It’s been more than a year since COVID-19 has shown up in the world. And as the coronavirus crisis continues to unfold, one thing is clear: it has exposed just how vulnerable we all are to forces beyond our control such as disruptions in our food supply chains.

Perhaps now would be a good time for you to revisit the idea of growing your own fruits and vegetables at home? You can either farm the traditional way (growing them in soil) or hydroponics – a modern take to growing plants using mineral nutrient solutions in water – without soil.

For this article, the Neue team reached out to Mohd Hafizuddin bin Hj Awg Damit, the CEO of Kemari Farm, a Brunei-based farming start-up company that was once awarded a $10K grant from Standard Chartered Bank (SCB) Brunei.

People often think that urban farming is complicated but it doesn’t have to be.

“People can start by just growing what they can harvest and eat,” said Mohd Hafizuddin. “First-time farmers may consider regrowing vegetables from leftovers by planting the seeds in soil.”

New to farming? Start here!

Here are five fruits and vegetables that you can easily start growing at home:

#1. Beansprouts

How to grow it?

Get a transparent plastic cup and fill it with wet cotton then just sprinkle some of the seeds on top of the cotton.

Keep the cup where it can get some sunlight.

Why is it easy?

You would not need any soil. You would just have to spray it with water when the cotton dries out and you can get a harvest fairly quick.

#2: KangkongHow to grow it?

You would need a bucket and strainer that can fit perfectly as a top for the bucket.

Fill the bucket with water until it reaches the bottom of the strainer then fill it with the seeds and let it grow there.

Keep it where it can get morning sun. 

Why is it easy?

You just need to fill the bucket with water once it lessens. It is low maintenance. You can get a quick harvest.

#3. Spring onions (Green onions)How to grow it?

You would need an egg tray.

Get some shallots or garlic and cut off just a bit from the top and assemble them on the egg tray.

Spray them with water and leave it where it can get sunlight.

The cut shallots or garlic should sprout leaves, which you can harvest to use as a garnish or for cooking.

Why is it easy?

It does not need to be watered daily. Just make sure the egg tray slightly damp. It is low maintenance.

#4. CarrotsHow to grow it?

You can either sow seeds directly into your garden or grow them in a pot.

Fill the pot with potting soil and sow seeds into the pot and water it. 

Why is it easy?

Carrots can be grown in shaded areas. It does not need as much sun as other vegetables. It does not need to be water daily. 

#5. Cherry tomatoesHow to grow it?

Fill a pot with potting soil and sow the seed and water it.

Keep the pot where it can get about six hours of sun daily.

At the early stages, just water the pot if the soil is dry.

Water the cherry tomato more often when it is a matured plant.

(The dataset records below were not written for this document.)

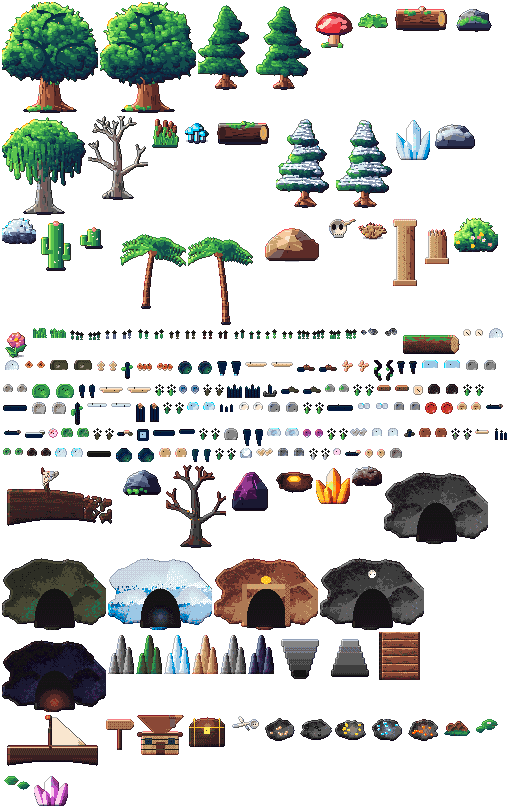
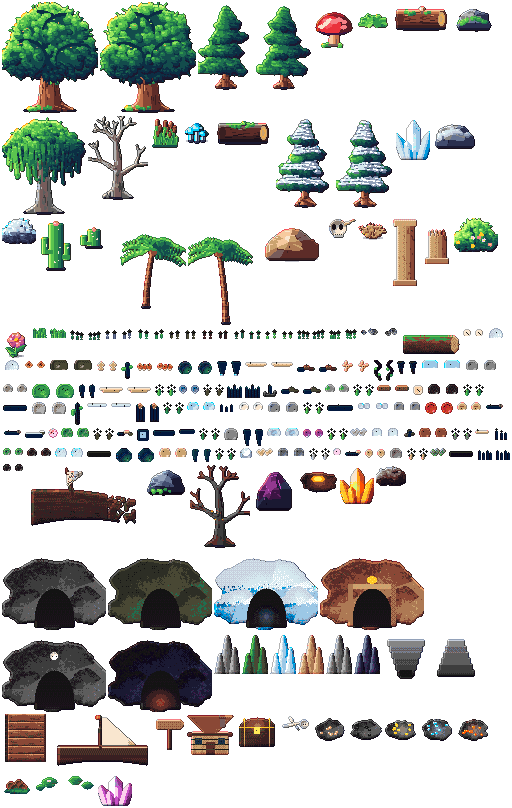
Ciclos 231-240/1000: 5 props (atlas 244) + teste atlas↔RegionWorld (uso cruzado) + evento flor exótica + dica

Changed region(s): [[0.0, 0.5569, 1.0, 1.0]]

diff --git a/src/game/RegionWorld.js b/src/game/RegionWorld.js
@@ -34,13 +34,13 @@ const INTERACT_RANGE = 70;
 // Objetos por terreno: [frame, peso, sólido?]. Sólido = base que bloqueia (largura, altura).
 const PROPS = {
   [T.FOREST]: { density: 0.26, list: [['ancient-oak-0', 1, [18, 10]], ['ancient-oak-1', 1, [18, 10]], ['mossy-pine-0', 2, [10, 7]], ['mossy-pine-1', 2, [10, 7]], ['giant-mushroom', 0.6, [10, 6]], ['fern', 3], ['fallen-log', 0.6, [40, 10]], ['mossy-rock', 1, [24, 10]], ['grass-tuft-0', 4], ['grass-tuft-1', 4], ['flower-tuft-0', 1.2], ['flower-tuft-1', 1.2], ['forest-flower-0', 0.8], ['forest-flower-1', 0.8], ['pebbles-0', 0.7], ['pebbles-1', 0.7], ['mushroom-cluster-0', 0.5], ['mushroom-cluster-1', 0.5], ['berry-bush-0', 0.6], ['berry-bush-1', 0.6], ['yellow-flower-0', 0.7], ['yellow-flower-1', 0.7], ['bark-scrap-0', 0.5], ['bark-scrap-1', 0.5], ['pink-flower-0', 0.6], ['pink-flower-1', 0.6], ['rotten-log', 0.4, [30, 9]], ['red-cap-0', 0.4], ['red-cap-1', 0.4], ['tan-shroom-0', 0.4], ['tan-shroom-1', 0.4], ['forest-boulder', 0.3, [14, 8]]] },
-  [T.SWAMP]: { density: 0.17, list: [['willow', 1.4, [14, 9]], ['dead-tree', 1.4, [10, 7]], ['reeds', 3], ['swamp-shroom', 1.2], ['bog-log', 0.5, [40, 10]], ['mossy-rock', 0.5, [24, 10]], ['grass-tuft-0', 3], ['flower-tuft-1', 0.6], ['swamp-flower-0', 0.6], ['swamp-flower-1', 0.6], ['mud-puddle-0', 0.5], ['mud-puddle-1', 0.5], ['twisted-root-0', 0.5], ['twisted-root-1', 0.5], ['river-stone-0', 0.5, [10, 6]], ['river-stone-1', 0.5, [10, 6]], ['blue-mushroom-0', 0.5], ['blue-mushroom-1', 0.5], ['moss-pebble-0', 0.6], ['moss-pebble-1', 0.6], ['reed-0', 0.7], ['reed-1', 0.7], ['green-stone-0', 0.5, [10, 6]], ['green-stone-1', 0.5, [10, 6]], ['lilac-flower-0', 0.5], ['lilac-flower-1', 0.5], ['swamp-root', 0.5], ['swamp-pebble-0', 0.5], ['swamp-pebble-1', 0.5], ['yellow-swamp-flower-0', 0.5], ['yellow-swamp-flower-1', 0.5]] },
-  [T.SNOW]: { density: 0.15, list: [['snow-pine-0', 2, [10, 7]], ['snow-pine-1', 2, [10, 7]], ['ice-crystal', 1, [16, 8]], ['snow-rock', 1.4, [28, 10]], ['frozen-bush', 1.4], ['grass-tuft-1', 1.5], ['snow-flower-0', 0.8], ['snow-flower-1', 0.8], ['pebbles-0', 0.5], ['pebbles-1', 0.5], ['frozen-log', 0.5, [40, 10]], ['snow-mound-0', 0.6], ['snow-mound-1', 0.6], ['ice-shard-0', 0.6, [6, 10]], ['ice-shard-1', 0.6, [6, 10]], ['ice-spike-0', 0.6, [4, 8]], ['ice-spike-1', 0.6, [4, 8]], ['white-flower-0', 0.6], ['white-flower-1', 0.6], ['blue-ice-0', 0.5], ['blue-ice-1', 0.5], ['snow-track-0', 0.6], ['snow-track-1', 0.6], ['snow-branch', 0.4, [24, 10]], ['carved-ice', 0.4, [10, 10]], ['snow-hollow-0', 0.5], ['snow-hollow-1', 0.5], ['snow-pile-0', 0.5], ['snow-pile-1', 0.5], ['blue-snow-flower-0', 0.5], ['blue-snow-flower-1', 0.5], ['clear-ice-rock-0', 0.5, [10, 6]], ['clear-ice-rock-1', 0.5, [10, 6]], ['snow-covered-rock', 0.4, [12, 7]], ['lilac-ice-flower-0', 0.5], ['lilac-ice-flower-1', 0.5]] },
-  [T.SAND]: { density: 0.07, list: [['cactus', 2, [12, 7]], ['cactus-small', 2, [10, 6]], ['desert-rock', 1, [40, 12]], ['skull', 0.7], ['dry-bush', 2], ['ruin-pillar', 0.3, [18, 8]], ['ruin-pillar-broken', 0.4, [18, 8]], ['grass-tuft-0', 1.5], ['dune-flower-0', 0.7], ['dune-flower-1', 0.7], ['pebbles-0', 0.6], ['pebbles-1', 0.6], ['blooming-cactus', 0.4, [12, 7]], ['tall-cactus', 0.35, [10, 12]], ['footprint-0', 0.4], ['footprint-1', 0.4], ['desert-bloom-0', 0.5], ['desert-bloom-1', 0.5], ['carved-pebble-0', 0.5], ['carved-pebble-1', 0.5], ['dry-log', 0.4, [28, 8]], ['white-desert-flower-0', 0.5], ['white-desert-flower-1', 0.5], ['desert-stone-0', 0.5, [10, 6]], ['desert-stone-1', 0.5, [10, 6]]] },,
+  [T.SWAMP]: { density: 0.17, list: [['willow', 1.4, [14, 9]], ['dead-tree', 1.4, [10, 7]], ['reeds', 3], ['swamp-shroom', 1.2], ['bog-log', 0.5, [40, 10]], ['mossy-rock', 0.5, [24, 10]], ['grass-tuft-0', 3], ['flower-tuft-1', 0.6], ['swamp-flower-0', 0.6], ['swamp-flower-1', 0.6], ['mud-puddle-0', 0.5], ['mud-puddle-1', 0.5], ['twisted-root-0', 0.5], ['twisted-root-1', 0.5], ['river-stone-0', 0.5, [10, 6]], ['river-stone-1', 0.5, [10, 6]], ['blue-mushroom-0', 0.5], ['blue-mushroom-1', 0.5], ['moss-pebble-0', 0.6], ['moss-pebble-1', 0.6], ['reed-0', 0.7], ['reed-1', 0.7], ['green-stone-0', 0.5, [10, 6]], ['green-stone-1', 0.5, [10, 6]], ['lilac-flower-0', 0.5], ['lilac-flower-1', 0.5], ['swamp-root', 0.5], ['swamp-pebble-0', 0.5], ['swamp-pebble-1', 0.5], ['yellow-swamp-flower-0', 0.5], ['yellow-swamp-flower-1', 0.5], ['swamp-gravel', 0.6]] },,
+  [T.SNOW]: { density: 0.15, list: [['snow-pine-0', 2, [10, 7]], ['snow-pine-1', 2, [10, 7]], ['ice-crystal', 1, [16, 8]], ['snow-rock', 1.4, [28, 10]], ['frozen-bush', 1.4], ['grass-tuft-1', 1.5], ['snow-flower-0', 0.8], ['snow-flower-1', 0.8], ['pebbles-0', 0.5], ['pebbles-1', 0.5], ['frozen-log', 0.5, [40, 10]], ['snow-mound-0', 0.6], ['snow-mound-1', 0.6], ['ice-shard-0', 0.6, [6, 10]], ['ice-shard-1', 0.6, [6, 10]], ['ice-spike-0', 0.6, [4, 8]], ['ice-spike-1', 0.6, [4, 8]], ['white-flower-0', 0.6], ['white-flower-1', 0.6], ['blue-ice-0', 0.5], ['blue-ice-1', 0.5], ['snow-track-0', 0.6], ['snow-track-1', 0.6], ['snow-branch', 0.4, [24, 10]], ['carved-ice', 0.4, [10, 10]], ['snow-hollow-0', 0.5], ['snow-hollow-1', 0.5], ['snow-pile-0', 0.5], ['snow-pile-1', 0.5], ['blue-snow-flower-0', 0.5], ['blue-snow-flower-1', 0.5], ['clear-ice-rock-0', 0.5, [10, 6]], ['clear-ice-rock-1', 0.5, [10, 6]], ['snow-covered-rock', 0.4, [12, 7]], ['lilac-ice-flower-0', 0.5], ['lilac-ice-flower-1', 0.5], ['ice-log', 0.35, [30, 9]]] },,
+  [T.SAND]: { density: 0.07, list: [['cactus', 2, [12, 7]], ['cactus-small', 2, [10, 6]], ['desert-rock', 1, [40, 12]], ['skull', 0.7], ['dry-bush', 2], ['ruin-pillar', 0.3, [18, 8]], ['ruin-pillar-broken', 0.4, [18, 8]], ['grass-tuft-0', 1.5], ['dune-flower-0', 0.7], ['dune-flower-1', 0.7], ['pebbles-0', 0.6], ['pebbles-1', 0.6], ['blooming-cactus', 0.4, [12, 7]], ['tall-cactus', 0.35, [10, 12]], ['footprint-0', 0.4], ['footprint-1', 0.4], ['desert-bloom-0', 0.5], ['desert-bloom-1', 0.5], ['carved-pebble-0', 0.5], ['carved-pebble-1', 0.5], ['dry-log', 0.4, [28, 8]], ['white-desert-flower-0', 0.5], ['white-desert-flower-1', 0.5], ['desert-stone-0', 0.5, [10, 6]], ['desert-stone-1', 0.5, [10, 6]], ['pink-dune-flower-0', 0.5], ['pink-dune-flower-1', 0.5]] },,
   [T.DUNE]: { density: 0.03, list: [['dry-bush', 1], ['skull', 0.4], ['cactus-small', 0.5, [10, 6]], ['grass-tuft-1', 1], ['dune-flower-0', 0.5], ['dune-flower-1', 0.5], ['footprint-0', 0.5], ['footprint-1', 0.5], ['small-rock-0', 0.5], ['small-rock-1', 0.5], ['dune-wave-0', 0.6], ['dune-wave-1', 0.6], ['tall-grass-0', 0.6], ['tall-grass-1', 0.6], ['dry-bush-2', 0.7], ['dune-root', 0.5], ['dune-bloom', 0.5], ['dune-gravel', 0.6], ['dry-branch', 0.5]] },
-  [T.BEACH]: { density: 0.06, list: [['palm-0', 1.5, [8, 6]], ['palm-1', 1.5, [8, 6]], ['sea-rock', 1, [28, 10]], ['big-flower', 0.3], ['flower-tuft-0', 1.5], ['grass-tuft-0', 2], ['beach-flower-0', 0.7], ['beach-flower-1', 0.7], ['shell-0', 0.6], ['shell-1', 0.6], ['sand-ripple-0', 0.8], ['sand-ripple-1', 0.8], ['starfish-0', 0.4], ['starfish-1', 0.4], ['tide-puddle-0', 0.4], ['tide-puddle-1', 0.4], ['broken-anchor', 0.25, [12, 10]], ['spiral-shell', 0.4], ['beach-boulder-0', 0.3, [14, 8]], ['beach-boulder-1', 0.3, [14, 8]], ['sea-foam-0', 0.5], ['sea-foam-1', 0.5], ['pale-stone-0', 0.5], ['pale-stone-1', 0.5], ['tide-rock-0', 0.5, [10, 6]], ['tide-rock-1', 0.5, [10, 6]], ['pink-shell', 0.4], ['driftwood', 0.4], ['beach-gravel', 0.6], ['pale-bark', 0.4], ['wreck-log', 0.3, [30, 9]], ['wet-stone-0', 0.5, [10, 6]], ['wet-stone-1', 0.5, [10, 6]], ['pink-pebble', 0.5]] },
+  [T.BEACH]: { density: 0.06, list: [['palm-0', 1.5, [8, 6]], ['palm-1', 1.5, [8, 6]], ['sea-rock', 1, [28, 10]], ['big-flower', 0.3], ['flower-tuft-0', 1.5], ['grass-tuft-0', 2], ['beach-flower-0', 0.7], ['beach-flower-1', 0.7], ['shell-0', 0.6], ['shell-1', 0.6], ['sand-ripple-0', 0.8], ['sand-ripple-1', 0.8], ['starfish-0', 0.4], ['starfish-1', 0.4], ['tide-puddle-0', 0.4], ['tide-puddle-1', 0.4], ['broken-anchor', 0.25, [12, 10]], ['spiral-shell', 0.4], ['beach-boulder-0', 0.3, [14, 8]], ['beach-boulder-1', 0.3, [14, 8]], ['sea-foam-0', 0.5], ['sea-foam-1', 0.5], ['pale-stone-0', 0.5], ['pale-stone-1', 0.5], ['tide-rock-0', 0.5, [10, 6]], ['tide-rock-1', 0.5, [10, 6]], ['pink-shell', 0.4], ['driftwood', 0.4], ['beach-gravel', 0.6], ['pale-bark', 0.4], ['wreck-log', 0.3, [30, 9]], ['wet-stone-0', 0.5, [10, 6]], ['wet-stone-1', 0.5, [10, 6]], ['pink-pebble', 0.5], ['sea-grass-0', 0.6], ['sea-grass-1', 0.6]] },
   [T.JUNGLE]: { density: 0.17, list: [['palm-0', 1.5, [8, 6]], ['palm-1', 1.5, [8, 6]], ['tropical-bush', 3], ['big-flower', 2], ['sea-rock', 0.4, [28, 10]], ['grass-tuft-0', 3], ['grass-tuft-1', 3], ['flower-tuft-1', 2], ['jungle-flower-0', 0.8], ['jungle-flower-1', 0.8], ['vine-0', 0.7], ['vine-1', 0.7], ['jungle-root-0', 0.5], ['jungle-root-1', 0.5], ['purple-flower-0', 0.6], ['purple-flower-1', 0.6], ['jungle-log', 0.4, [32, 9]], ['purple-shroom-0', 0.4], ['purple-shroom-1', 0.4], ['jungle-bush-0', 0.6], ['jungle-bush-1', 0.6]] },,
-  [T.ASH]: { density: 0.11, list: [['charred-tree', 2, [10, 7]], ['obsidian', 2, [28, 12]], ['lava-vent', 1], ['fire-crystal', 0.8, [14, 8]], ['ash-bush', 2], ['grass-tuft-1', 0.8], ['ash-flower-0', 0.5], ['ash-flower-1', 0.5], ['pebbles-0', 0.5], ['pebbles-1', 0.5], ['ember-0', 0.8], ['ember-1', 0.8], ['obsidian-shard-0', 0.5, [5, 8]], ['obsidian-shard-1', 0.5, [5, 8]], ['ember-flower-0', 0.5], ['ember-flower-1', 0.5], ['lava-rock-0', 0.5, [12, 6]], ['lava-rock-1', 0.5, [12, 6]], ['granite-0', 0.5, [12, 6]], ['granite-1', 0.5, [12, 6]], ['orange-flower-0', 0.5], ['orange-flower-1', 0.5], ['ash-spike-0', 0.5, [5, 10]], ['ash-spike-1', 0.5, [5, 10]], ['red-stone-0', 0.5, [10, 6]], ['red-stone-1', 0.5, [10, 6]], ['hot-ash-0', 0.6], ['hot-ash-1', 0.6], ['ash-crystal-0', 0.4, [5, 8]], ['ash-crystal-1', 0.4, [5, 8]], ['pale-ash-rock', 0.4, [12, 7]]] },
+  [T.ASH]: { density: 0.11, list: [['charred-tree', 2, [10, 7]], ['obsidian', 2, [28, 12]], ['lava-vent', 1], ['fire-crystal', 0.8, [14, 8]], ['ash-bush', 2], ['grass-tuft-1', 0.8], ['ash-flower-0', 0.5], ['ash-flower-1', 0.5], ['pebbles-0', 0.5], ['pebbles-1', 0.5], ['ember-0', 0.8], ['ember-1', 0.8], ['obsidian-shard-0', 0.5, [5, 8]], ['obsidian-shard-1', 0.5, [5, 8]], ['ember-flower-0', 0.5], ['ember-flower-1', 0.5], ['lava-rock-0', 0.5, [12, 6]], ['lava-rock-1', 0.5, [12, 6]], ['granite-0', 0.5, [12, 6]], ['granite-1', 0.5, [12, 6]], ['orange-flower-0', 0.5], ['orange-flower-1', 0.5], ['ash-spike-0', 0.5, [5, 10]], ['ash-spike-1', 0.5, [5, 10]], ['red-stone-0', 0.5, [10, 6]], ['red-stone-1', 0.5, [10, 6]], ['hot-ash-0', 0.6], ['hot-ash-1', 0.6], ['ash-crystal-0', 0.4, [5, 8]], ['ash-crystal-1', 0.4, [5, 8]], ['pale-ash-rock', 0.4, [12, 7]], ['small-lava-rock-0', 0.5], ['small-lava-rock-1', 0.5]] },
 };
 const NODE_DENSITY = 0.011;
 // Objetos que brilham no escuro (iluminam a noite e as cavernas).

diff --git a/src/art/biomeProps.js b/src/art/biomeProps.js
@@ -858,6 +858,52 @@ function flowerTuft(seed = 402) {
   return finish(p, { outline: 0.3 });
 }
 
+/** Flor de areia rosa (deserto). */
+function pinkDuneFlower(seed = 1267) {
+  const p = new Painter(10, 12, { transparent: true });
+  p.rect(4, 6, 2, 5, '#9a8a5a');
+  for (const [dx, dy] of [[-3, -2], [3, -2], [-2, 2], [2, 2], [0, -4]]) p.set(5 + dx, 5 + dy, '#f090b8');
+  p.set(5, 5, '#ffe8a0');
+  return finish(p, { outline: 0.3 });
+}
+
+/** Graveto de brejo. */
+function swampGravel(seed = 1273) {
+  const p = new Painter(16, 8, { transparent: true });
+  for (const [gx, gy] of [[3, 4], [7, 3], [11, 5], [13, 3], [5, 6]]) {
+    p.sphere(gx, gy, 1.6, '#5e6a50', '#7a8a68');
+  }
+  return finish(p, { outline: 0.3 });
+}
+
+/** Tronco de gelo (neve). */
+function iceLog(seed = 1279) {
+  const p = new Painter(26, 10, { transparent: true });
+  const ice = ['#a8c8e8', '#d0e4f4'];
+  p.rect(2, 4, 22, 4, shade([ice[0], ice[1]], 0.5));
+  p.set(2, 4, '#7a9cc0'); p.set(23, 7, '#7a9cc0');
+  p.set(10, 5, '#ffffff');
+  return finish(p, { outline: 0.35 });
+}
+
+/** Arbusto de praia (grama marinha). */
+function seaGrass(seed = 1283) {
+  const p = new Painter(16, 12, { transparent: true });
+  const g = ['#4a8a6a', '#6aa888'];
+  for (const [bx, h] of [[3, 10], [7, 8], [11, 9], [14, 7]]) {
+    for (let y = 11; y > 11 - h; y -= 2) p.rect(bx, y, 1, 2, shade([g[0], g[1]], 0.5));
+  }
+  return finish(p, { outline: 0.3 });
+}
+
+/** Pedra vulcânica pequena (cinzas). */
+function smallLavaRock(seed = 1289) {
+  const p = new Painter(10, 7, { transparent: true });
+  p.sphere(5, 4, 3.4, '#241c20', '#38303a');
+  p.set(4, 3, '#4e464e');
+  return finish(p, { outline: 0.35 });
+}
+
 /** Flor de gelo lilás (neve). */
 function lilacIceFlower(seed = 1237) {
   const p = new Painter(10, 12, { transparent: true });
@@ -2011,6 +2057,14 @@ const PAINTED_ENTRIES = [
   { name: 'tan-shroom-0', draw: () => tanShroom(1255) },
   { name: 'tan-shroom-1', draw: () => tanShroom(1257) },
   { name: 'pale-ash-rock', draw: () => paleAshRock(1259) },
+  { name: 'pink-dune-flower-0', draw: () => pinkDuneFlower(1267) },
+  { name: 'pink-dune-flower-1', draw: () => pinkDuneFlower(1271) },
+  { name: 'swamp-gravel', draw: () => swampGravel(1273) },
+  { name: 'ice-log', draw: () => iceLog(1279) },
+  { name: 'sea-grass-0', draw: () => seaGrass(1283) },
+  { name: 'sea-grass-1', draw: () => seaGrass(1285) },
+  { name: 'small-lava-rock-0', draw: () => smallLavaRock(1289) },
+  { name: 'small-lava-rock-1', draw: () => smallLavaRock(1291) },
   { name: 'shipwreck', draw: shipwreck },
   { name: 'sea-rock', draw: seaRock },
   { name: 'charred-tree', draw: () => deadTree(['#0c0808', '#1a1010', '#2a1a16', '#3a2620', '#4a3228'], true) },

diff --git a/tests/simulacao.test.js b/tests/simulacao.test.js
@@ -22,12 +22,17 @@ import { SKILLS, SKILL_MAX_LEVEL, skillLevelForXp, skillXpForLevel, PlayerSkills
 import { Bestiary } from '../src/game/Bestiary.js';
 import { Achievements, ACHIEVEMENTS } from '../src/data/achievements.js';
 import { DAY_NIGHT_CONFIG, DAY_NIGHT_TOTAL_SECONDS } from '../src/data/dayNight.js';
+// Espelho das tabelas PROPS de RegionWorld (que importa Phaser): validamos uso cruzado com regex no fonte.
+import { readFileSync } from 'node:fs';
+const regionWorldSrc = readFileSync(new URL('../src/game/RegionWorld.js', import.meta.url), 'utf8');
+const PROPS_FOR_TEST = { __src: regionWorldSrc };
 import { Inventory } from '../src/game/Inventory.js';
 import { CampfireTravelers, TRAVELER_GOODS, TRAVELER_QUESTS, questById } from '../src/data/travelers.js';
 import { RESOURCE_TYPES } from '../src/game/config.js';
 import { BUILDING_DEFS, BUILDING_ORDER } from '../src/data/buildings.js';
 import { WEATHER_ICONS, WEATHER_CONFIG } from '../src/data/weather.js';
 import { SAVE_VERSION, createSaveEnvelope } from '../src/game/save.js';
+import { BIOME_PROP_ENTRIES } from '../src/art/biomeProps.js';
 import { PlayerSkills } from '../src/data/skills.js';
 import { migrateSave } from '../src/game/save.js';
 
@@ -880,6 +885,22 @@ test('simulação: ilhas esmeralda/brasa são alcançáveis por porto e têm doc
   for (const dock of islandDocks) {
     assert.ok(['esmeralda', 'brasa'].includes(dock.region), `dock ${dock.name} região errada`);
     assert.ok(dock.island === dock.region, `dock ${dock.name} sem vínculo island=${dock.region}`);
+  }
+});
+
+test('simulação: atlas de props — nomes únicos, draw não vazio, todos usados em algum bioma', () => {
+  const entries = BIOME_PROP_ENTRIES;
+  const names = entries.map((e) => e.name);
+  assert.equal(new Set(names).size, names.length, 'nomes de props duplicados no atlas');
+  assert.ok(names.length > 200, `atlas pequeno demais (${names.length})`);
+  for (const e of entries) {
+    assert.ok(e.draw && typeof e.draw === 'function', `${e.name} sem draw`);
+    const tex = e.draw();
+    assert.ok(tex && tex.width > 0 && tex.height > 0, `${e.name} draw vazio`);
+  }
+  // todo prop do atlas aparece no fonte do RegionWorld (tabela PROPS ou geração MURK)
+  for (const name of names) {
+    assert.ok(regionWorldSrc.includes(`'${name}'`), `prop ${name} definido mas não usado em RegionWorld`);
   }
 });
 

diff --git a/src/game/GameScene.js b/src/game/GameScene.js
@@ -1682,7 +1682,12 @@ export class GameScene extends Phaser.Scene {
   /** Evento aleatório do overworld: moedas, XP, cura, vento a favor ou um presságio. */
   randomEvent() {
     const roll = Math.random();
-    if (roll < 0.015 && this.timeState?.phase === 'night' && this.regionWorld?.currentRegion?.() === 'gelo') {
+    if (roll < 0.012 && this.timeState?.phase === 'day' && this.regionWorld?.currentRegion?.() === 'selva') {
+      const xp = Phaser.Math.Between(10, 18);
+      this.grantExperience(xp);
+      this.effects.spawnDamage(this.player.x, this.player.y - 30, '🌺', '#ff88c0');
+      this.ui.showMessage(`🌺 Evento: flor exótica da selva te deu energia! +${xp} XP`);
+    } else if (roll < 0.015 && this.timeState?.phase === 'night' && this.regionWorld?.currentRegion?.() === 'gelo') {
       const coins = Phaser.Math.Between(10, 18);
       this.economy.addCoins(coins);
       this.audio.playCoin();

diff --git a/src/game/Splash.js b/src/game/Splash.js
@@ -37,7 +37,8 @@ const TIPS = [
   'À noite no deserto, um escorpião dourado 🦂 pode deixar moeditas para trás.',
   'Na beira do mar, a onda 🌊 às vezes molha seus pés e dá um pouco de XP.',
   'À noite na floresta, cogumelos mágicos 🍄 podem brilhar com XP.',
-  'No gelo, à noite, a aurora boreal ❄ pode presentear com moedas.'
+  'No gelo, à noite, a aurora boreal ❄ pode presentear com moedas.',
+  'Na selva, de dia, flores exóticas 🌺 podem dar um pouco de XP.'
 ];
 
 export function setupSplash() {

diff --git a/experimento-30x/historico.md b/experimento-30x/historico.md
@@ -113,6 +113,10 @@
 - 211–215: props — cristal de cinza, flor amarela do brejo, pedra coberta de neve, cascalho de duna, pedra molhada (atlas 229) · 216: teste skills (defs + curva XP) · 217: teste elite config + enemyXp · 218: evento 🍄 cogumelo mágico na floresta à noite (+20 XP) · 219: dica splash · 220: verificação parcial.
 - Notas: visual 96 · código 95 · estabilidade 98 · desempenho 86 · jogabilidade 97 · mobile 74 · originalidade 89.
 
+### Ciclos 221–230 ✅ (lote)
+- 221–225: props — flor lilás do gelo, pedrinha rosa, galho seco, cogumelo bege, pedra clara de cinza (atlas 236) · 226: teste pedras rúnicas dos vilarejos · 227: teste docks de ilha (campo island) · 228: evento ❄ aurora boreal no gelo à noite (+10–18 moedas) · 229: dica splash · 230: verificação parcial.
+- Notas: visual 96 · código 95 · estabilidade 98 · desempenho 86 · jogabilidade 97 · mobile 74 · originalidade 89.
+
 ### Ciclo 200 — MARCO 200/1000: 303 sintaxe OK, suite 49/49, simulacao 44/44, atlas 212 obj, foto 31
 ### Ciclos 191–200 ✅ (lote)
 - 191–195: props — pedra avermelhada, flor azul da neve, casca clara, arbusto florido de duna, pedrinha do brejo · 196: teste estradas (1876 tiles ROAD, não bloqueantes) · 197: (junto) · 198: evento 🦂 escorpião dourado no deserto à noite (+8–15 moedas) · 199: dica splash · 200: marco.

Why is it easy? 

Cherry tomatoes do not need to undergo pollination to bear fruits. You can just give your plant some organic compost once a month to feed it some nutrients so it can continue to grow into a healthy plant.

Other ways to farm?

If you’d like to learn more about hydroponics, then perhaps you could use the help from local suppliers such as Agrometro, a Brunei-based company setup by agro-technology students from Institute of Brunei Technical Education (IBTE). Over the years, Agrometro has installed hydroponic systems of various sizes in homes all across the country.

Did you know that with Agrometro, you can easily install a starter (mini) hydroponic structure for less than a hundred dollars? They will guide you through the whole process and help clear any doubts you may have.

Pro tip: Just keep your hydroponic system away from your pets! They may ruin everything!

Let’s hear it from you

What fruits or vegetables do you think are easy to grow at home? Do you have any tips you’d like to share? Drop a comment below. We hope that you found this article helpful. Happy farming!